(Before-and-after change data)
----

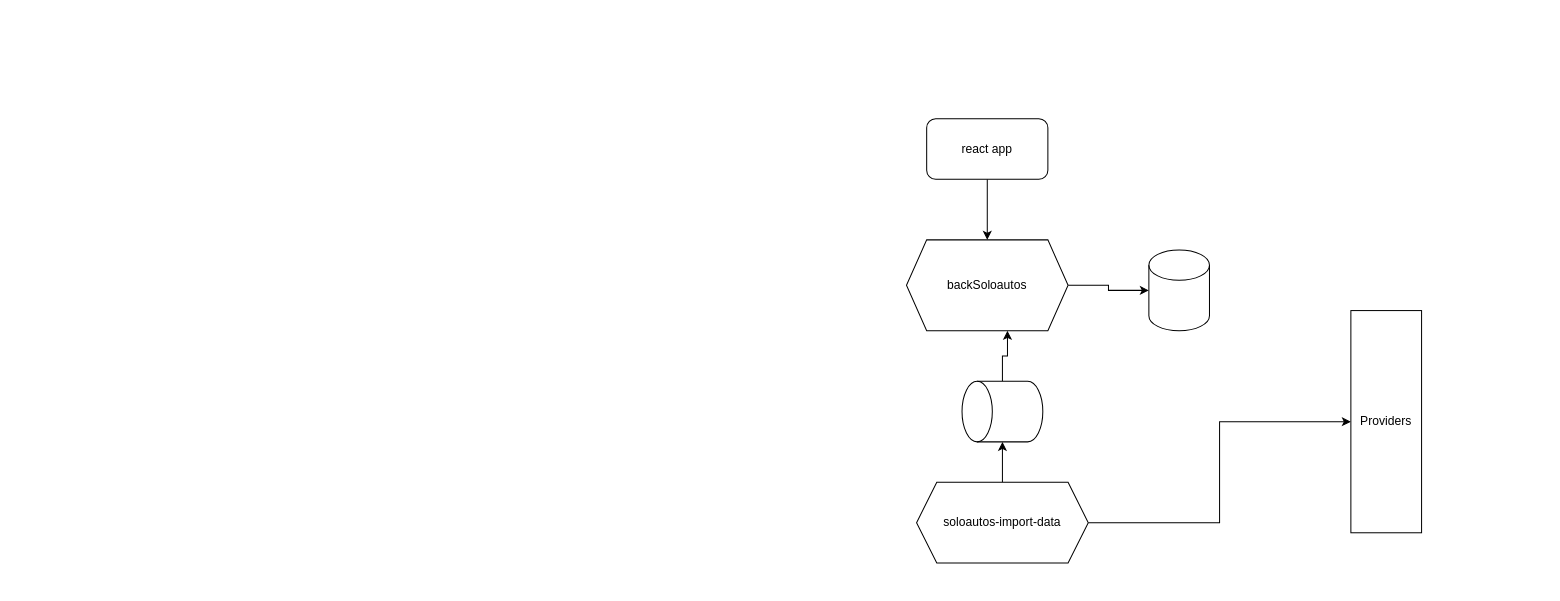
The draw.io diagram page "Page-1" (1 of 2) of solo-autos.drawio in gcijuentes/chilecar, before the edit. Source tidied: cells renumbered, new cells numbered last; positions are measured from the earlier drawing's top-left corner, leaving out a move shared by most shapes. Both pictures are drawn from the tidied source at 101%, with x=0, y=0 at pixel (906, 118).
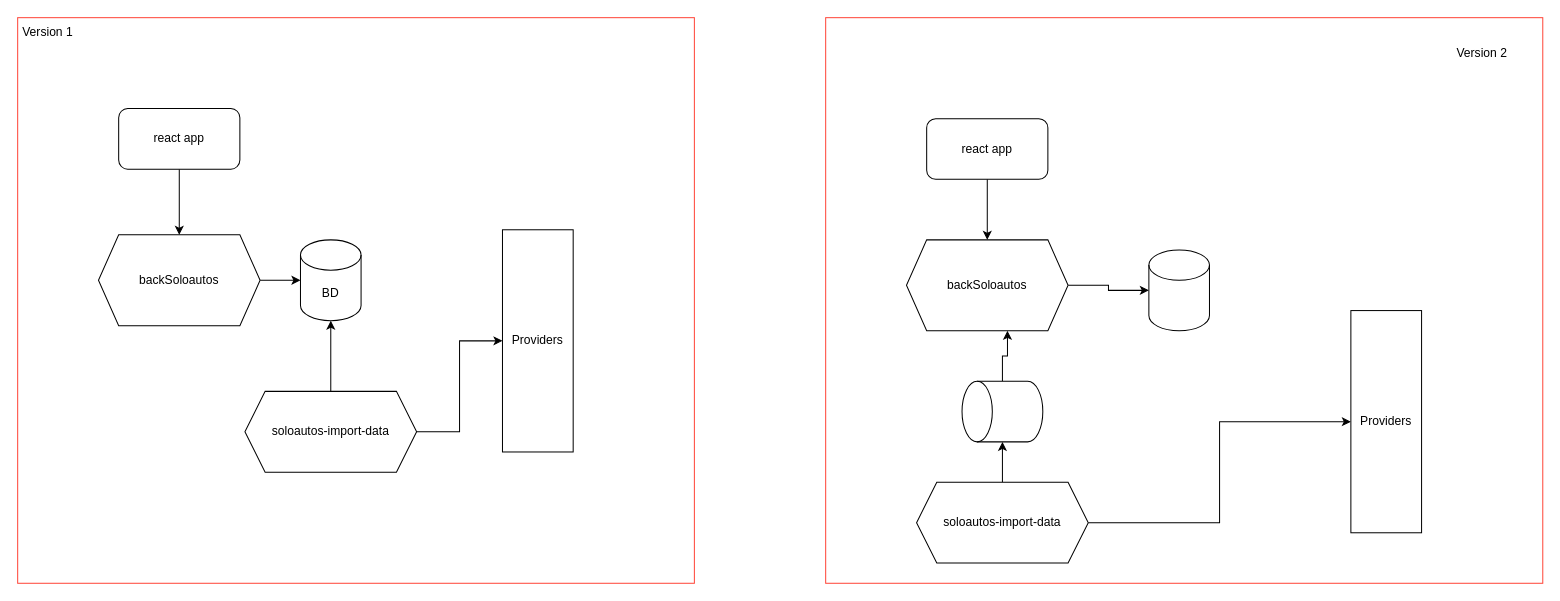
The same page after the edit.

Change to the diagram source:
```diff
@@
+    <mxCell id="13" style="rounded=0;whiteSpace=wrap;html=1;strokeColor=#FF4538;" parent="1" vertex="1">
+      <mxGeometry x="-80" y="-100" width="710" height="560" as="geometry" />
+    </mxCell>
+    <mxCell id="14" style="rounded=0;whiteSpace=wrap;html=1;strokeColor=#FF4538;" parent="1" vertex="1">
+      <mxGeometry x="-880" y="-100" width="670" height="560" as="geometry" />
+    </mxCell>
@@
+    <mxCell id="15" value="Version 2" style="text;html=1;strokeColor=none;fillColor=none;align=center;verticalAlign=middle;whiteSpace=wrap;rounded=0;" parent="1" vertex="1">
+      <mxGeometry x="540" y="-80" width="60" height="30" as="geometry" />
+    </mxCell>
+    <mxCell id="16" style="edgeStyle=orthogonalEdgeStyle;rounded=0;jettySize=auto;html=1;" parent="1" edge="1" source="17" target="18">
+      <mxGeometry relative="1" as="geometry" />
+    </mxCell>
+    <mxCell id="17" value="backSoloautos" style="shape=hexagon;perimeter=hexagonPerimeter2;whiteSpace=wrap;html=1;fixedSize=1;" parent="1" vertex="1">
+      <mxGeometry x="-800" y="115" width="160" height="90" as="geometry" />
+    </mxCell>
+    <mxCell id="18" value="BD" style="shape=cylinder3;whiteSpace=wrap;html=1;boundedLbl=1;backgroundOutline=1;size=15;" parent="1" vertex="1">
+      <mxGeometry x="-600" y="120" width="60" height="80" as="geometry" />
+    </mxCell>
+    <mxCell id="19" style="edgeStyle=orthogonalEdgeStyle;rounded=0;jettySize=auto;html=1;" parent="1" edge="1" source="20" target="17">
+      <mxGeometry relative="1" as="geometry" />
+    </mxCell>
+    <mxCell id="20" value="react app&lt;br&gt;" style="rounded=1;whiteSpace=wrap;html=1;" parent="1" vertex="1">
+      <mxGeometry x="-780" y="-10" width="120" height="60" as="geometry" />
+    </mxCell>
+    <mxCell id="21" style="edgeStyle=orthogonalEdgeStyle;rounded=0;jettySize=auto;html=1;entryX=0.5;entryY=1;entryDx=0;entryDy=0;entryPerimeter=0;" parent="1" edge="1" source="23" target="18">
+      <mxGeometry relative="1" as="geometry" />
+    </mxCell>
+    <mxCell id="22" style="edgeStyle=orthogonalEdgeStyle;rounded=0;jettySize=auto;html=1;" parent="1" edge="1" source="23" target="24">
+      <mxGeometry relative="1" as="geometry" />
+    </mxCell>
+    <mxCell id="23" value="soloautos-import-data" style="shape=hexagon;perimeter=hexagonPerimeter2;whiteSpace=wrap;html=1;fixedSize=1;" parent="1" vertex="1">
+      <mxGeometry x="-655" y="270" width="170" height="80" as="geometry" />
+    </mxCell>
+    <mxCell id="24" value="Providers" style="rounded=0;whiteSpace=wrap;html=1;" parent="1" vertex="1">
+      <mxGeometry x="-400" y="110" width="70" height="220" as="geometry" />
+    </mxCell>
+    <mxCell id="25" value="Version 1" style="text;html=1;strokeColor=none;fillColor=none;align=center;verticalAlign=middle;whiteSpace=wrap;rounded=0;" parent="1" vertex="1">
+      <mxGeometry x="-880" y="-100" width="60" height="30" as="geometry" />
+    </mxCell>
```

----

EXERCISE DESCRIPTION = Every line that holds the word "value" should be copied from the records above.

ANSWER SECTION =
+    <mxCell id="15" value="Version 2" style="text;html=1;strokeColor=none;fillColor=none;align=center;verticalAlign=middle;whiteSpace=wrap;rounded=0;" parent="1" vertex="1">
+    <mxCell id="17" value="backSoloautos" style="shape=hexagon;perimeter=hexagonPerimeter2;whiteSpace=wrap;html=1;fixedSize=1;" parent="1" vertex="1">
+    <mxCell id="18" value="BD" style="shape=cylinder3;whiteSpace=wrap;html=1;boundedLbl=1;backgroundOutline=1;size=15;" parent="1" vertex="1">
+    <mxCell id="20" value="react app&lt;br&gt;" style="rounded=1;whiteSpace=wrap;html=1;" parent="1" vertex="1">
+    <mxCell id="23" value="soloautos-import-data" style="shape=hexagon;perimeter=hexagonPerimeter2;whiteSpace=wrap;html=1;fixedSize=1;" parent="1" vertex="1">
+    <mxCell id="24" value="Providers" style="rounded=0;whiteSpace=wrap;html=1;" parent="1" vertex="1">
+    <mxCell id="25" value="Version 1" style="text;html=1;strokeColor=none;fillColor=none;align=center;verticalAlign=middle;whiteSpace=wrap;rounded=0;" parent="1" vertex="1">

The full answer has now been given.